As little Henre was born in Scotland, he will automatically qualify to play for this country if he makes the grade. His father, meanwhile, must go through the mandatory three-year residency requirement.
At times like this, it seems legitimate to ask whether Nel has any regrets about uprooting his family and moving halfway round the world to play for a club which is struggling desperately to justify its status as worthy of competing against the top teams in Europe, in the hope that he will eventually qualify to play for a country which has just plummeted to their lowest-ever world ranking position.
“We’ve settled in really well here. Edinburgh is a beautiful city and the weather certainly isn’t a problem because we came from Bloemfontein, where it regularly hits -5 degrees Fahrenheit during the winter, so we are pretty used to it,” he insists. “We’re all disappointed with how our season has gone so far, but the last couple of weeks have been a lot better. We might have lost over in Paris, but we did some good stuff and it is just frustrating that we did some bad stuff too, and that cost us.

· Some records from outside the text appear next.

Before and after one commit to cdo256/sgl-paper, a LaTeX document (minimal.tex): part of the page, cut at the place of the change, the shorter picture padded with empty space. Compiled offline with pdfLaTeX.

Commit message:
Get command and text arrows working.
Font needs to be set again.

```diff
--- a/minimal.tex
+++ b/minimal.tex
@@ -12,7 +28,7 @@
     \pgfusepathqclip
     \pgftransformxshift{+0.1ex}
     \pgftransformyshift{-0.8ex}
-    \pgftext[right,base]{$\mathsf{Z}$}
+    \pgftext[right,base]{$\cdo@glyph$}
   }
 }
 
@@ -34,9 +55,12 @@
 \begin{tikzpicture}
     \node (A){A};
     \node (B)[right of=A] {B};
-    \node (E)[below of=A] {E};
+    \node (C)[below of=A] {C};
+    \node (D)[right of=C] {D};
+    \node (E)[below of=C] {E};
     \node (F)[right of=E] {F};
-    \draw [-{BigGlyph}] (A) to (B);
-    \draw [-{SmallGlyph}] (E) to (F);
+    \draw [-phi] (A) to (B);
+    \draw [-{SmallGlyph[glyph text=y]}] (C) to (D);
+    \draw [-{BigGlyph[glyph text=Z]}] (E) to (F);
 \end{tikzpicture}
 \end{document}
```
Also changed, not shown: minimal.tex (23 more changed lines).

“This is a young team and we are on a learning curve, but we are much happier now than we were a month ago because we have two wins in the Rabo and a good result on Friday will give us some really good momentum for the big games against Glasgow coming up. Hopefully we’ll get a decent crowd on Friday because we are conscious that we let our supporters down in our first home Heineken Cup game against Saracens and we want to make it up to them.”
Under-18s can attend for free with a paying adult if purchased before midnight tomorrow and Nel’s team-mate, Greig Tonks, believes the intensity and tempo of their second-half showing in Paris is the key to unlocking Racing Metro’s defence and lifting the home supporters’ spirits.
“I thought we played some good rugby in the second half, moved the ball well and put a lot of pressure on Racing Metro with some exciting rugby,” said full-back Tonks of last week’s defeat. “Tactically we knew what we had to do and, at times, we did it well, but it didn’t pay off in terms of points. We didn’t take our chances for a couple of scores late on, which was very frustrating. A lot of teams are vulnerable in the last 20 minutes. We felt that was the case with Racing in Paris and I think that’s something we’ll attack again, providing we can sustain a lot of their pressure early on as they’re extremely physical.
“We know how they play and that’s unlikely to change much in the space of a week. We’ll fine tune some small elements and look at a few opportunities in their defence where we think we can get a couple of scores.” One of the club’s first signings for the 2012/13 season, Tonks arrived from Northampton Saints as a highly-rated, but little-known full-back with Scottish qualifications (his mother is from Ayrshire). However, since his arrival, he has established himself as one of the club’s top and most consistent performers, becoming a popular figure with fans thanks to strong counter-attack running from deep and a thundering left boot.
The versatile 23-year old has been deployed at centre and stand-off but is most at home in his favoured role of full-back, where he has started all but one game this season, missing out on the Heineken Cup opener against Saracens with a hand injury. Tonks explained that the opportunity to compete consistently for the club has put him in the best position of his career to improve as a player and strike for international honours.
“I’m really happy with my decision to move to Edinburgh and to have played in almost every game. It’s exactly what I was looking for and was the reason I was so keen to join. It’s been a frustrating season so far, with our results a bit up and down, but I’m loving it here. There’s no substitute for game time so I’m just happy to be involved every week. As far as playing for Scotland is concerned, I think it’s a matter of continuing to play well for Edinburgh Rugby, get results for the club and progress from there.”